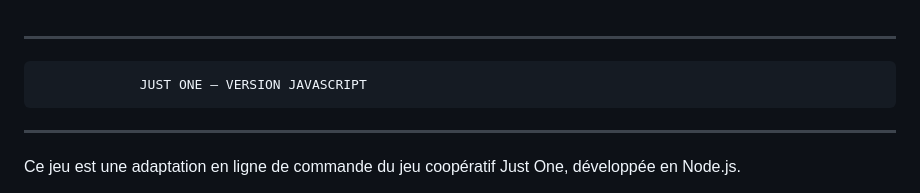
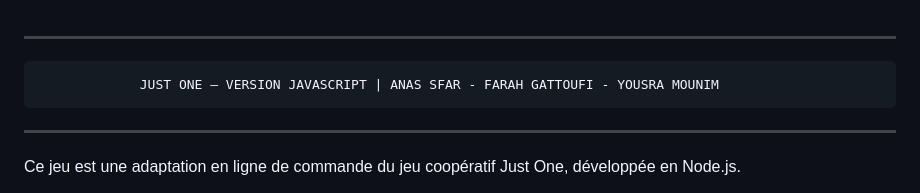
Before and after one commit to AnasSfar/JustOne, a Markdown page: README.md, the part around the change. GitHub-like rendering.

```diff
--- a/README.md
+++ b/README.md
@@ -1,5 +1,5 @@
 ************************************************************
-                 JUST ONE – VERSION JAVASCRIPT
+                 JUST ONE – VERSION JAVASCRIPT | ANAS SFAR - FARAH GATTOUFI - YOUSRA MOUNIM
 ************************************************************
 
 Ce jeu est une adaptation en ligne de commande du jeu
```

→ **What you should do**
Could you set down every entry above exactly as it stands, with no images?

→ **Solution for this problem**
Before and after one commit to AnasSfar/JustOne, a Markdown page: README.md, the part around the change. GitHub-like rendering.

```diff
--- a/README.md
+++ b/README.md
@@ -1,5 +1,5 @@
 ************************************************************
-                 JUST ONE – VERSION JAVASCRIPT
+                 JUST ONE – VERSION JAVASCRIPT | ANAS SFAR - FARAH GATTOUFI - YOUSRA MOUNIM
 ************************************************************
 
 Ce jeu est une adaptation en ligne de commande du jeu
```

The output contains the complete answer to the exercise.